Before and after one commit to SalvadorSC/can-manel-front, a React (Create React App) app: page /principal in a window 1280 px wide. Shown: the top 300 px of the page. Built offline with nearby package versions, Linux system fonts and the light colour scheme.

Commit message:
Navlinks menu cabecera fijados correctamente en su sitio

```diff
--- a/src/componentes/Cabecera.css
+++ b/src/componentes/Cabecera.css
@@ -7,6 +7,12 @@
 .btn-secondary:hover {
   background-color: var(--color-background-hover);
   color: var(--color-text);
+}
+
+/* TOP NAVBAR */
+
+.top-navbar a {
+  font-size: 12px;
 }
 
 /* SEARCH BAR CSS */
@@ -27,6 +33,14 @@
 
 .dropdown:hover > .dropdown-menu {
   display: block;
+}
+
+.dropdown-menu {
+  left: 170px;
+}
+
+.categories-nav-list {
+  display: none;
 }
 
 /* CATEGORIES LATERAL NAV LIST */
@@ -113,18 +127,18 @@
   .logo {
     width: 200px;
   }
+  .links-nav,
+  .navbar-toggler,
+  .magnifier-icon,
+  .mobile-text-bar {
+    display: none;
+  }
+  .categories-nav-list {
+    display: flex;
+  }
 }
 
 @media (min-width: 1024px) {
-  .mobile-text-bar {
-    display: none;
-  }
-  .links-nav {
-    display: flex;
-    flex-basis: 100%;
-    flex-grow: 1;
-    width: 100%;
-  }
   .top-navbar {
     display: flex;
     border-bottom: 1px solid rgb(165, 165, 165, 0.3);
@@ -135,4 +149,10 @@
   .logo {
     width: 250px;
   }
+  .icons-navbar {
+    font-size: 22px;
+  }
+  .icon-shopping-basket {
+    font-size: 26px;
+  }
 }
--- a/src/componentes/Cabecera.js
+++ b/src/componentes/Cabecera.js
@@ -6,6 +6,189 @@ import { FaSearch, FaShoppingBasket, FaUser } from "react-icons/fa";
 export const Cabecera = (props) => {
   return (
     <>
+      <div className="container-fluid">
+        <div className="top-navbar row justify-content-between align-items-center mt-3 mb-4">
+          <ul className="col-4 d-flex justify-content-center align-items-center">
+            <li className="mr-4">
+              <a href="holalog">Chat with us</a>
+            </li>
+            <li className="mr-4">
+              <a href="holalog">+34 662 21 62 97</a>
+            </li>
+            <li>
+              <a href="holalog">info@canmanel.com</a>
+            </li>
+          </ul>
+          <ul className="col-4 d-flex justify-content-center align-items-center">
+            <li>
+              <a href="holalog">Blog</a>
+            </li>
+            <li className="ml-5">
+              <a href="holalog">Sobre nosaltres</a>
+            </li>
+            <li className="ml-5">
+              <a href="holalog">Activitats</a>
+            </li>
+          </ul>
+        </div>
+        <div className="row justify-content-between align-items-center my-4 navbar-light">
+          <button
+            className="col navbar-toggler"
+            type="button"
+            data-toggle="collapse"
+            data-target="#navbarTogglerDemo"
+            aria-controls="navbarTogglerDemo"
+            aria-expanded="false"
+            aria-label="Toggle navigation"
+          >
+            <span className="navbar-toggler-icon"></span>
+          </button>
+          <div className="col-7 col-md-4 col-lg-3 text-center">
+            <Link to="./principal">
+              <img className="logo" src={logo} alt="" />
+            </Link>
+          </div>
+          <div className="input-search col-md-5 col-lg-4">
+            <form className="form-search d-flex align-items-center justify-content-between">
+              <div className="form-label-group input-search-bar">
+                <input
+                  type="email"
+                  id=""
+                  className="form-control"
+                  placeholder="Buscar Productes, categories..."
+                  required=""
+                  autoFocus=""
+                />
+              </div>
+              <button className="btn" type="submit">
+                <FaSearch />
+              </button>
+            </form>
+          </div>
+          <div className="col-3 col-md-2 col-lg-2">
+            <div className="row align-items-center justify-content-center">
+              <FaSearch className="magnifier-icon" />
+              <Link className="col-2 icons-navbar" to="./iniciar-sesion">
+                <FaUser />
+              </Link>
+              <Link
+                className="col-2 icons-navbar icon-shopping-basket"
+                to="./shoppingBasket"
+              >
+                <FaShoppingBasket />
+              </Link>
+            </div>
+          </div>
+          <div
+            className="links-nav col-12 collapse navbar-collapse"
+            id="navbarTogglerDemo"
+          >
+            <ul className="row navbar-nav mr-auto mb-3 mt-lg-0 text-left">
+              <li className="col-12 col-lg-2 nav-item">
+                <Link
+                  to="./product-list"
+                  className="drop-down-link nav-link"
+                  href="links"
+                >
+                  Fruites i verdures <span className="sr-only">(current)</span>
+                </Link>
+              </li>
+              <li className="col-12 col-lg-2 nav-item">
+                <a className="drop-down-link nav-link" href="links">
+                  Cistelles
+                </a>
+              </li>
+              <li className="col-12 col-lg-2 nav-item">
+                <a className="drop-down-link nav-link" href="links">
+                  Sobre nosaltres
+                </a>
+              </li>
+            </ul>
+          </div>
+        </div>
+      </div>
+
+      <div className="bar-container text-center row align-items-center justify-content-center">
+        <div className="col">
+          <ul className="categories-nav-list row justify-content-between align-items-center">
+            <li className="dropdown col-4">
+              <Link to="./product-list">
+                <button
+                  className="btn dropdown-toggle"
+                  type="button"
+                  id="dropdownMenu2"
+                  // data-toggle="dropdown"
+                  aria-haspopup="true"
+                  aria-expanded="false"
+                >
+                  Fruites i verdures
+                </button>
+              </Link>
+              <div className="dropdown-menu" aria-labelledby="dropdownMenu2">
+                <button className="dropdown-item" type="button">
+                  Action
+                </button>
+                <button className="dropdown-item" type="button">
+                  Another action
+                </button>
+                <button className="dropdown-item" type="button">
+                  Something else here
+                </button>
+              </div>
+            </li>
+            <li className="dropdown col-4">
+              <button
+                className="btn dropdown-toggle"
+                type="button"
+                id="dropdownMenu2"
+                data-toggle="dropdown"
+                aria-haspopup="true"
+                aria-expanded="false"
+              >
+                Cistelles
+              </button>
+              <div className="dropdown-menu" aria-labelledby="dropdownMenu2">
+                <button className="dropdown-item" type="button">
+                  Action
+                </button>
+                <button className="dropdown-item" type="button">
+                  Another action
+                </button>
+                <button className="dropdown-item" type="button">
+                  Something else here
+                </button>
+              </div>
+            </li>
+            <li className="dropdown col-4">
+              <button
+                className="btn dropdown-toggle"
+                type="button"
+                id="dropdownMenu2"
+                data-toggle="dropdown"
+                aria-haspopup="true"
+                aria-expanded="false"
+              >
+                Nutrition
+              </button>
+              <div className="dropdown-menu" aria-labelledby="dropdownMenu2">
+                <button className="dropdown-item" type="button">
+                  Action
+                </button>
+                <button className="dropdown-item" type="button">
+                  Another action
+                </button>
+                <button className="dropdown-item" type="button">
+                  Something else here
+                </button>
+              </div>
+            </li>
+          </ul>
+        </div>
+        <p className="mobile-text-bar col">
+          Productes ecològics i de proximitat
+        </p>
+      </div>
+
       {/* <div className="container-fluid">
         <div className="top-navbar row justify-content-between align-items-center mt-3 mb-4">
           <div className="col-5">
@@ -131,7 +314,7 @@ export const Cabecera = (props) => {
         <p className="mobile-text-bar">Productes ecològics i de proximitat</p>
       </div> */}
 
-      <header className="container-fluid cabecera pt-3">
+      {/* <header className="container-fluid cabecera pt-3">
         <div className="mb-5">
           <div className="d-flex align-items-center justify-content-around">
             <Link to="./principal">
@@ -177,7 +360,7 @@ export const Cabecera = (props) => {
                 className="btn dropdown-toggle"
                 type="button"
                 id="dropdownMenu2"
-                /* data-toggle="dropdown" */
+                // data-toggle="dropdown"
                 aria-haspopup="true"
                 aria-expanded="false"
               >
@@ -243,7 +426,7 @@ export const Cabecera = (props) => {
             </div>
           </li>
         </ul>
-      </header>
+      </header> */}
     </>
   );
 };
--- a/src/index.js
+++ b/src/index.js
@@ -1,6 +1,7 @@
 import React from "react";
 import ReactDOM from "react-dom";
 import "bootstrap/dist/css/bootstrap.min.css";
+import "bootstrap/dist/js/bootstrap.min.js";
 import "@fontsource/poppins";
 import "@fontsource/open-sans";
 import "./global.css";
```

● ● ● ● ● ● ●

**Exercise description**: Line count for "input": give the number of lines in the data above that include it, and nothing else.

**Exercise output**: 3